- Restriction enzymes belong to a larger class of enzymes called
- Restriction enzymes are called as molecular scissors because these enzymes cut DNA at specific sites.
- The first restriction endonuclease is Hind II.
- The restriction enzymes cut DNA at specific base sequence, and these specific base sequence is known as the recognition sequence.
- The convention for naming restriction enzymes –
- The first letter of the name comes from the genus.
- The second two letters come from the species of the prokaryotic cell from which they were isolated, e.g., EcoRI comes from Escherichia coli RY 13.
- In EcoRI, the letter ‘R’ is derived from the name of strain.
- Roman numbers following the names indicate the order in which the enzymes were isolated from that strain of bacteria.
- 900 restriction enzymes that have been isolated from over 230 strains of bacteria.
These are of two kinds
- Exonucleases remove nucleotides from the ends of the DNA whereas, endonucleases make cuts at specific positions within the DNA.
- Each restriction endonuclease recognizes a specific palindromic nucleotide sequences in the DNA.
- The palindrome in DNA is a sequence of base pairs that reads same on the two strands when orientation of reading is kept the same.

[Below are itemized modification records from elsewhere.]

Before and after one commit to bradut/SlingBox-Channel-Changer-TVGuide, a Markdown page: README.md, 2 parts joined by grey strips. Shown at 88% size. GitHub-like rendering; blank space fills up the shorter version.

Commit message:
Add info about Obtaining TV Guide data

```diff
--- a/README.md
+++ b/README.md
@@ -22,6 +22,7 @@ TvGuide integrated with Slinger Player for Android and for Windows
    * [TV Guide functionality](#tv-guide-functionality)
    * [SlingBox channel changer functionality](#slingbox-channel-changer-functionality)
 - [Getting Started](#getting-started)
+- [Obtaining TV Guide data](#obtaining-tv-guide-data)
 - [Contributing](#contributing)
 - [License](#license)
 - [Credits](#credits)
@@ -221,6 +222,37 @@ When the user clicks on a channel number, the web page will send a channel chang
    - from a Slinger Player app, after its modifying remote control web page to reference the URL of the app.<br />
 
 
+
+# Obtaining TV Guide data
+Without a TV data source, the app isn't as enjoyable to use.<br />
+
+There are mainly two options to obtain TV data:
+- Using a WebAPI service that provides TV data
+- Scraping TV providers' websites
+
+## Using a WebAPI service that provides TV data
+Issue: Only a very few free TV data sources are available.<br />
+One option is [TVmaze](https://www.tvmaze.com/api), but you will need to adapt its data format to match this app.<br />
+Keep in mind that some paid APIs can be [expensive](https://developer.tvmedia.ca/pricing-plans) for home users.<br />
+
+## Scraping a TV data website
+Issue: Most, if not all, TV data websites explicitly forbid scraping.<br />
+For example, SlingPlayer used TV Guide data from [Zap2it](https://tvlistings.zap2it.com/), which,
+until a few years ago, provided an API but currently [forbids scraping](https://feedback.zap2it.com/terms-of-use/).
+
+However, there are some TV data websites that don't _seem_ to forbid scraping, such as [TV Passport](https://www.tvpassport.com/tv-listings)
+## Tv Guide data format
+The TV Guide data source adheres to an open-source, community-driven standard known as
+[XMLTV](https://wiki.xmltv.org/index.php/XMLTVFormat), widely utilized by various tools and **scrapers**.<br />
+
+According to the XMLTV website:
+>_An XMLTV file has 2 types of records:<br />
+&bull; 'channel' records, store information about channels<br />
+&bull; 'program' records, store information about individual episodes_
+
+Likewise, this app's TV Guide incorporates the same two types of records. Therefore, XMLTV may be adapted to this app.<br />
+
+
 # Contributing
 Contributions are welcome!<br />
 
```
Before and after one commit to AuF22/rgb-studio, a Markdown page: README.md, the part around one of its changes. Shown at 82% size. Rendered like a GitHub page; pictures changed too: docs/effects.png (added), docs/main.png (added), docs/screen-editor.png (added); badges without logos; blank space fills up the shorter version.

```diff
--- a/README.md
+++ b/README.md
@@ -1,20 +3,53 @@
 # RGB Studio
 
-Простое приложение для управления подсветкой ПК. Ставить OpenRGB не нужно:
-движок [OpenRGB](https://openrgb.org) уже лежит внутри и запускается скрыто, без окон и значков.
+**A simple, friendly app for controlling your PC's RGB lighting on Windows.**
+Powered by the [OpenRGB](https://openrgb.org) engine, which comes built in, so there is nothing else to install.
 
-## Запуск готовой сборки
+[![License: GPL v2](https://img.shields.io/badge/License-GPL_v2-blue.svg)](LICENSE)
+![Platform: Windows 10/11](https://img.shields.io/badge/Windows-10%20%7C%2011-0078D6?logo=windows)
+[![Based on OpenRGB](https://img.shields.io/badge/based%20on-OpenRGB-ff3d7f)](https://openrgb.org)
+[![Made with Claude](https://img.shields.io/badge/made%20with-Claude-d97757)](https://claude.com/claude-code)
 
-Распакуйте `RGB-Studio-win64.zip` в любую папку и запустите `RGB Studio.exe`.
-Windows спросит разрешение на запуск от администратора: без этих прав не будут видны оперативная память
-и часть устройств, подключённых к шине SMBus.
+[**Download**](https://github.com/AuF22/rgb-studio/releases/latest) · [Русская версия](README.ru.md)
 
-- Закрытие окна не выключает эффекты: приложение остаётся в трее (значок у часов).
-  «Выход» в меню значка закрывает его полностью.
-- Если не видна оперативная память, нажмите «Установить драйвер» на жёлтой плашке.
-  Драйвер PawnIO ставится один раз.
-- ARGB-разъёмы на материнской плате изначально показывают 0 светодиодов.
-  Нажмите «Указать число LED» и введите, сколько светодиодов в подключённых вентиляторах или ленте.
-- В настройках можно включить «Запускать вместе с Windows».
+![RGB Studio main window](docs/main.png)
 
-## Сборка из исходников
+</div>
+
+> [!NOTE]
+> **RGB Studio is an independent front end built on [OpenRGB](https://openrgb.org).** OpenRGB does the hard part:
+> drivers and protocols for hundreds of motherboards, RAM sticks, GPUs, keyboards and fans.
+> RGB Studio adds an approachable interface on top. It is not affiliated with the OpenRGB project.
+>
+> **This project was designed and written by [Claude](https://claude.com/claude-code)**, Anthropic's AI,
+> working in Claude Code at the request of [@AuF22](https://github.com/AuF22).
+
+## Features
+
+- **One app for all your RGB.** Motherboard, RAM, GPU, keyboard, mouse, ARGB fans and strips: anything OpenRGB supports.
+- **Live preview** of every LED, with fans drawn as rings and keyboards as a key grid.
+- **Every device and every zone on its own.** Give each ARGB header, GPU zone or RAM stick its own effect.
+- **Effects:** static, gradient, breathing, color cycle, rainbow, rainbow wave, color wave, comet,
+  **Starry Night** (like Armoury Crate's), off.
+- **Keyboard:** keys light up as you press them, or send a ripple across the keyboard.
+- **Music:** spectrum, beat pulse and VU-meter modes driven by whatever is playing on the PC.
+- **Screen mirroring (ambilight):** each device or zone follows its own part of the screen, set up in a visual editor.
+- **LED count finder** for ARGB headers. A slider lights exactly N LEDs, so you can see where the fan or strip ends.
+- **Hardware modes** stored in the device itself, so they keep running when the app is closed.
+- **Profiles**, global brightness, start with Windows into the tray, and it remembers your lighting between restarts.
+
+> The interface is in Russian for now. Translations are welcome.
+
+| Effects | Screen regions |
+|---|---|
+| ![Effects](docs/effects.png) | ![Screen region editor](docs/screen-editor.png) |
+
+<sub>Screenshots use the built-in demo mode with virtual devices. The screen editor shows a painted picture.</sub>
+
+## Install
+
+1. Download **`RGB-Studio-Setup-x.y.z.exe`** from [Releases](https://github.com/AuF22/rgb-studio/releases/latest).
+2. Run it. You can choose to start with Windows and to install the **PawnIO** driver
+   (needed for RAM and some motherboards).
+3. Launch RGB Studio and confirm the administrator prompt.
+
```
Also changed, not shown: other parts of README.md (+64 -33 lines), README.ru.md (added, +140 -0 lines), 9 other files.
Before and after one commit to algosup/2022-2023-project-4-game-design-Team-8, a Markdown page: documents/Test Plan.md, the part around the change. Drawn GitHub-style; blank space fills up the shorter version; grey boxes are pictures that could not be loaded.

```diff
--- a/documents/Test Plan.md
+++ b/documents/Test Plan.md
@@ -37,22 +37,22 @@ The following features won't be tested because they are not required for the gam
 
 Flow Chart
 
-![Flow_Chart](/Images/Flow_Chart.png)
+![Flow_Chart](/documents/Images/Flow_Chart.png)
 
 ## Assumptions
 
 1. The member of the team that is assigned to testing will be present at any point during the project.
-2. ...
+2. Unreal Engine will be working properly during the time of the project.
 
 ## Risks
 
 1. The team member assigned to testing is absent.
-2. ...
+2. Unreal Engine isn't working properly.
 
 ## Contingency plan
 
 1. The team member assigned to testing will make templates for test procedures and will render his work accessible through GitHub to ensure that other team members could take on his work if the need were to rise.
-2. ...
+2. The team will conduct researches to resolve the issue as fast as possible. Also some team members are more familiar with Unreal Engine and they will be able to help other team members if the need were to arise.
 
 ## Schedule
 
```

Example- the following sequences reads the same on the two strands in 5' à 3' direction, this is also true if read in the 3' à 5' direction.
5' —— GAATTC —— 3’
3' —— CTTAAG —— 5'
- Restriction enzymes cut the strand of DNA a little away from the center of the palindrome sites, but between the same two bases on the opposite strands which leaves a single stranded portions at the ends and the overhanging stretches called sticky ends on each strand.
- When cut by the same restriction enzyme, the resultant DNA fragments have the same kind of ‘sticky-ends’ and, these can be joined together using DNA ligases.
Fig. restriction digestion